There's comfort in watching Oscar winners shake off the respect and responsibility of prestige drama to cut loose in genre screamfests. A pressure builds around post-win Best Actors and Best Actresses, a tall order to find projects worthy of their new stature. As history tells us, following your "Monster's Ball" moment with "Catwoman" can be the beginning of the end. But dabbling in cinematic camp isn't the same as accidentally starring in a ill-fated disaster. Nicole Kidman is the queen of high/low-art balance, giving her ridiculous new thriller "Before I Go to Sleep" a kind of cred that isn't born from "Academy Award winner…."
With "Gone Girl" in theaters, your ears are being treated to yet another untraditional feat of film music composition from Trent Reznor and Atticus Ross. It's their third collaboration with director David Fincher, and maybe their most intriguing. We talked to Reznor recently and hope to go even deeper on the work later in the season, but for now, let's consider the tradition his and Ross' contribution joins.
Filmmaker Mike Leigh has been wanting to make a biopic about English Romantic painter J.M.W. Turner for a long time now, and there was surely no other choice for cinematographer than his longtime collaborator Dick Pope. The two have excelled at a breed of tableau filmmaking that can feel at once antiquated and invigorating. There are single frames from "Another Year" and "Vera Drake," among others, that arrest me still. But for "Mr. Turner," it was absolutely essential.
It seems like we say it just about every year at this point, so let's say it again: the Best Actor category this season appears to be the most competitive race to date. Pity, then, that it's clearly one of the least racially diverse races we've seen yet, with minorities few and far between.
Why isn't Julia Louis-Dreyfus in more movies?
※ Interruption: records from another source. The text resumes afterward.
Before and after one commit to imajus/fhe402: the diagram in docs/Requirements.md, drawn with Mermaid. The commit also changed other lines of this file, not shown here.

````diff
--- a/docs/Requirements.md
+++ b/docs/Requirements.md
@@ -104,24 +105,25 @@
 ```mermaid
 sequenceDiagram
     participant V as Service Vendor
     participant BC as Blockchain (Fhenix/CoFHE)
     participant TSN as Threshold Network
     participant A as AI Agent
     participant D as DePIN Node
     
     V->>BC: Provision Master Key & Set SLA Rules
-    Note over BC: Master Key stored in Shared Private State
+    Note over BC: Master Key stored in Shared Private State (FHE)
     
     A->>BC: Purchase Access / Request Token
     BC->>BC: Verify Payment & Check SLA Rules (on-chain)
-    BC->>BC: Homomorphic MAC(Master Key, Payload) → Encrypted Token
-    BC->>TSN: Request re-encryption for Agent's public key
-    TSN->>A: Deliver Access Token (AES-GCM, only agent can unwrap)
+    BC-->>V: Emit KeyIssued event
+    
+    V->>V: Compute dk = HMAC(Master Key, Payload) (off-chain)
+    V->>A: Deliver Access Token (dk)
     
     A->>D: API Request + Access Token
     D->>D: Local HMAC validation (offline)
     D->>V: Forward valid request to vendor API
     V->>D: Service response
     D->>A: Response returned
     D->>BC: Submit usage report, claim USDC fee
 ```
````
Yes, there are likely personal and professional reasons that keep one of the funniest ladies in Hollywood away from the big screen, but allow us to throw up our arms and demand more. Louis-Dreyfus has dominated television since the '80s (revisit her "Saturday Night Live" work and prepare to go bananas), "Seinfeld" making her a household name and providing a curse that only she could break. The success of "The New Adventures of Old Christine" and "Veep" rests entirely on Louis-Dreyfus shoulders. Maybe the weekly format provides a comfort, maybe Hollywood just isn't writing roles for funny women (that's not really a maybe, but let's not digress), but we're tired of the small screen having all the Julia Louis-Dreyfus fun. Her latest accolade only rubs it in.
NEW YORK — Trent Reznor might still be slightly uncomfortable with this whole movie composer thing. Even after earning an Academy Award and a Grammy Award with Atticus Ross for their "Social Network" and "Girl With The Dragon Tattoo" scores, respectively, it's clear this was not a career path he imagined transitioning into. The 49-year-old musician best known as the face of the industrial rock band Nine Inch Nails has David Fincher to thank for this unexpected bounty and now Reznor and Ross have re-teamed with the iconic director for his latest critically acclaimed thriller, "Gone Girl."
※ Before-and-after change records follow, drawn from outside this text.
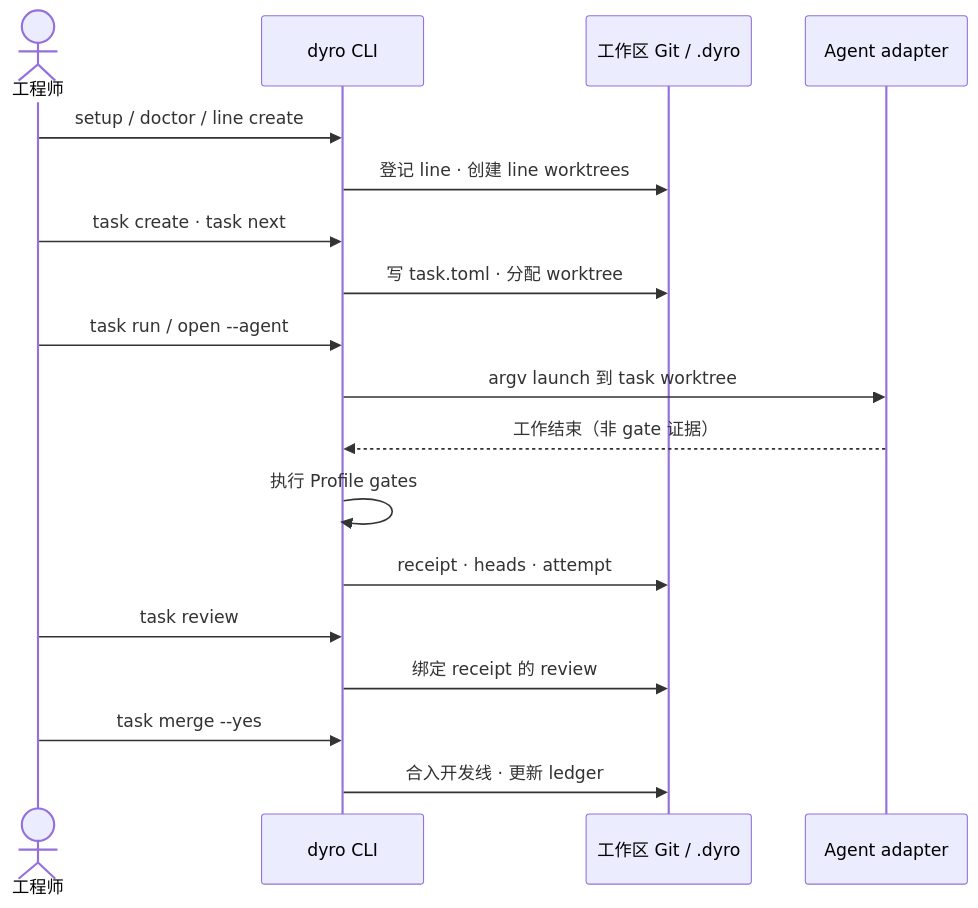
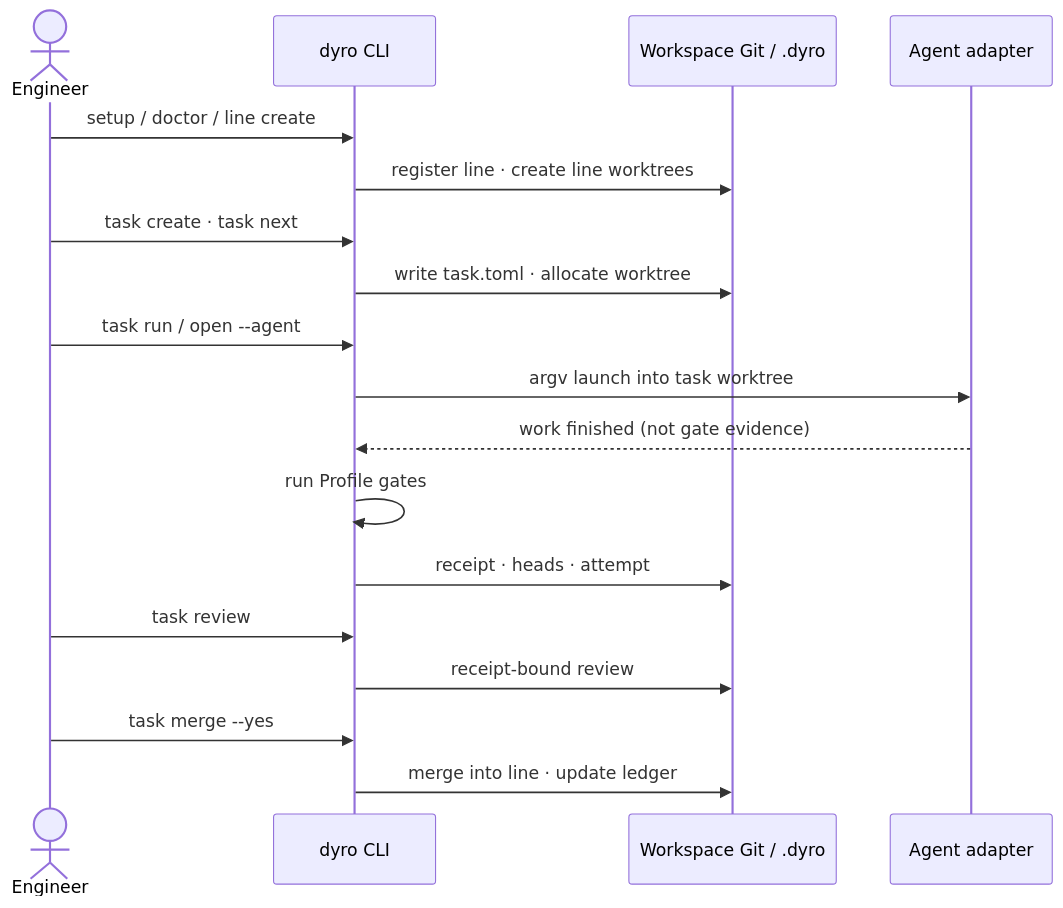
The diagram in docs/images/diagrams/src/04-local-delivery-sequence.mmd (DandreYang/DyroEngineeringFlow), drawn with Mermaid before and after one commit. The commit also changed 46 other files, not shown here.

First line of the commit message:
docs: README 内嵌中英 Mermaid 图示并移除 PNG

```diff
--- a/docs/images/diagrams/src/04-local-delivery-sequence.mmd
+++ b/docs/images/diagrams/src/04-local-delivery-sequence.mmd
@@ -1,19 +1,19 @@
 sequenceDiagram
-  actor Eng as 工程师
+  actor Eng as Engineer
   participant CLI as dyro CLI
-  participant FS as 工作区 Git / .dyro
+  participant FS as Workspace Git / .dyro
   participant Agent as Agent adapter
 
   Eng->>CLI: setup / doctor / line create
-  CLI->>FS: 登记 line · 创建 line worktrees
+  CLI->>FS: register line · create line worktrees
   Eng->>CLI: task create · task next
-  CLI->>FS: 写 task.toml · 分配 worktree
+  CLI->>FS: write task.toml · allocate worktree
   Eng->>CLI: task run / open --agent
-  CLI->>Agent: argv launch 到 task worktree
-  Agent-->>CLI: 工作结束（非 gate 证据）
-  CLI->>CLI: 执行 Profile gates
+  CLI->>Agent: argv launch into task worktree
+  Agent-->>CLI: work finished (not gate evidence)
+  CLI->>CLI: run Profile gates
   CLI->>FS: receipt · heads · attempt
   Eng->>CLI: task review
-  CLI->>FS: 绑定 receipt 的 review
+  CLI->>FS: receipt-bound review
   Eng->>CLI: task merge --yes
-  CLI->>FS: 合入开发线 · 更新 ledger
+  CLI->>FS: merge into line · update ledger
```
A year ago the Oscar race was getting pretty stacked and something — a few things, really — had to give. Bennett Miller's hugely anticipated "Foxcatcher" was all set for an AFI Fest world premiere and then, suddenly, it was yanked from the 2013 schedule. Now, a year later, it's no real surprise that Sony Classics has gone back to the Hollywood event and made good on the I.O.U. The film will close out the festival on Thursday, Nov. 13.
Why don't we talk about Steven Spielberg's "Munich" more? Flipping his sentimentalist reputation the bird, the docudramatized look inside Mossad's covert retaliation against the Palestine Liberation Organization is unmercifully tense and morally complicated to the point of inducing anxiety attacks. "Munich" is weaponized blockbuster filmmaking — and it sounds like Spielberg's antsy to return to the style.
No, "The Blair Witch Project" was not an Academy Award-winning film. But it absolutely qualifies for the Academy's "Moments That Changed The Movies" series. A new video from the Academy Originals banner looks back at the 1999 horror film, which took Sundance by storm and became one of the most profitable cinematic endeavors of all time, on the occasion of its 15th anniversary.
Between Dan Gilroy's "Nightcrawler" and Paul Thomas Anderson's "Inherent Vice," you're going to be seeing a lot of Oscar-winning cinematographer Robert Elswit's work this year. Not only that, but you're going to be seeing a lot of Los Angeles location work in these films that showcases areas and eras of the city unique to the silver screen.